A recent study which covered majority of the strategic agricultural commodities of the Philippines indicated that most agricultural products are globally competitive as import substitutes. Among its crop commodities, coconut oil, palm oil, cavendish banana, banana chips, coffee beans, mango, pineapple, durian and mangosteen, onion (seasonal), abaca, cacao, and rubber are export-competitive crops. Except raw sugar and garlic, other crops (rice, yellow corn, potato, cassava, vegetables, tomato and cutflowers are competitive as import substitutes. The competitiveness factor include, among others, productivity, border prices, costs of production, quality, and volumes, especially for exports.
For livestock and poultry products, processed meats for pork and chicken have export potentials. Dairy has no competitiveness both as import substitute and as export, while most of the products are competitive as import substitutes in fresh meat form. A major competitiveness factor for swine and beef export is the quality (i.e., the Philippines is not an FMD-free zone and thus will have difficulty in being accepted as suppliers of these meat products). High feed costs, due in part to the high cost of producing domestic corn, are major concerns among livestock and poultry growers.
For fisheries products, carageenan, seaweeds, prawns, tuna, and deboned milkfish are export winners. Likewise, tilapia is also emerging as competitive product in the export market. The major competitiveness factors include productivity, high feed costs, distance on international waters, and pest and diseases.
The performance of Philippine agriculture relative to its Asian counterparts in the 1980s was low due in part to external and internal bottlenecks. However, during the 2000s, the growth of the sector was at par with most of the agricultural economies of Asia.
Although Philippines is basically a small hold agriculture, Philippine exports in banana, pineapple, and papaya are international benchmarks in global trade. The sector has also competitive advantage in the export of fishery products, banana chips, coconut oil, sugar, and abaca.
A most notable development in the agriculture sector over the past 15 years was its sectoral transformation into agro-industrial services. From 1990 to 2003, the GDP share of agriculture dropped from 21 to 14%, while services increased from 43 to 53%, and industry from 32 to 34%, respectively. The 14% GDP share of Philippine agriculture in 2003 pales in comparison with Malaysia and Thailand of 9% each, and South Korea at 4%.
It is envisioned, however, that enhancing agro-industrial development will further accelerate Philippine agriculture’s sectoral transformation.

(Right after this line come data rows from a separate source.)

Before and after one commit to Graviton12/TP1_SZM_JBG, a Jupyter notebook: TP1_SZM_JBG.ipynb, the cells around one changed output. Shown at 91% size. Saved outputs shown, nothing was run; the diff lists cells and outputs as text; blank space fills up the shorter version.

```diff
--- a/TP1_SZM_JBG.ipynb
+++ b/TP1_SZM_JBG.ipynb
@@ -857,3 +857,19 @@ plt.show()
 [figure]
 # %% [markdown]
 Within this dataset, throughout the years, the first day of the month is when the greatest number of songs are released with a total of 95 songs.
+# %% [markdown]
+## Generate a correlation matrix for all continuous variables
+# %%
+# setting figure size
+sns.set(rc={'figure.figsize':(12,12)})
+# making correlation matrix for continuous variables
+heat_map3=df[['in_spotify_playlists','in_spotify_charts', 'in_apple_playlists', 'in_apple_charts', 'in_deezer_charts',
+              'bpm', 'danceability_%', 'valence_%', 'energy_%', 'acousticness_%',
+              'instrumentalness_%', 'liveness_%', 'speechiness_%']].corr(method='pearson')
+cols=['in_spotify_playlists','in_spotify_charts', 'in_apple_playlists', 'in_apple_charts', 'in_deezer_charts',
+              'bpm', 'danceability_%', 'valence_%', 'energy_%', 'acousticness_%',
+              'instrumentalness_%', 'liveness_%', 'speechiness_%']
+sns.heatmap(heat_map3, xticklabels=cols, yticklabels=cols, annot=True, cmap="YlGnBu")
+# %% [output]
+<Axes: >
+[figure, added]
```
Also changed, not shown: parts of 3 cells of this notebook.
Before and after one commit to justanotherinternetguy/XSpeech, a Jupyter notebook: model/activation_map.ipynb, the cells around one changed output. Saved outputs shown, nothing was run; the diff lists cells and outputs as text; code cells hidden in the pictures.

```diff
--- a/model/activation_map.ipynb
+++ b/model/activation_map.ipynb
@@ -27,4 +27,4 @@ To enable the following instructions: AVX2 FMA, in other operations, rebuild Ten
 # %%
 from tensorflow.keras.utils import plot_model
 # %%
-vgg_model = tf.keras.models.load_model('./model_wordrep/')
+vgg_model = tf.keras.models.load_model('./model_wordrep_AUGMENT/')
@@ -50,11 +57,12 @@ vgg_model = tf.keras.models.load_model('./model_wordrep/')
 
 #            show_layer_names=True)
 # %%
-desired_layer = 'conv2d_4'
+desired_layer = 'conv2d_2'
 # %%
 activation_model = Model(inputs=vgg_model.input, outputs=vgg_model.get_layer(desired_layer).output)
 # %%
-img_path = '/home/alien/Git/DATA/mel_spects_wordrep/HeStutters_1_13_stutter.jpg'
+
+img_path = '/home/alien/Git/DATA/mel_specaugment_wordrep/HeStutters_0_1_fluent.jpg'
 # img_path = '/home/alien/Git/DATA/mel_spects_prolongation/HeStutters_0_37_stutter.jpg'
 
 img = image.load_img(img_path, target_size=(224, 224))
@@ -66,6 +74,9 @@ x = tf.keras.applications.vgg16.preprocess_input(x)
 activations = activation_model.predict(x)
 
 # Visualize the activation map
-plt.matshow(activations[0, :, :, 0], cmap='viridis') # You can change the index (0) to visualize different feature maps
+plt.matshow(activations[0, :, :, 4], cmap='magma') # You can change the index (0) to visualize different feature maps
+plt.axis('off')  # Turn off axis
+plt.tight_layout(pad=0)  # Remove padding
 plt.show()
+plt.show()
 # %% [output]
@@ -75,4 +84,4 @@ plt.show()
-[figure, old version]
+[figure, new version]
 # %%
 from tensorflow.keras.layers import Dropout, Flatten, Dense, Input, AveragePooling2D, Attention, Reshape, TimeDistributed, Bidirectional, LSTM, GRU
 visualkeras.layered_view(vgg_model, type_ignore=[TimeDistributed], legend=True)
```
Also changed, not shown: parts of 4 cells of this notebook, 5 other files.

Sources: Department of Agriculture (DA), Philippines and Philippine Council for Agriculture, Forestry and Natural Resources Research and Development (PCARRD), Department of Science and Technology (DOST)Source and Photo: Food & Fertilizer Technology Center You also follow Labex Korea by Twitter and Facebook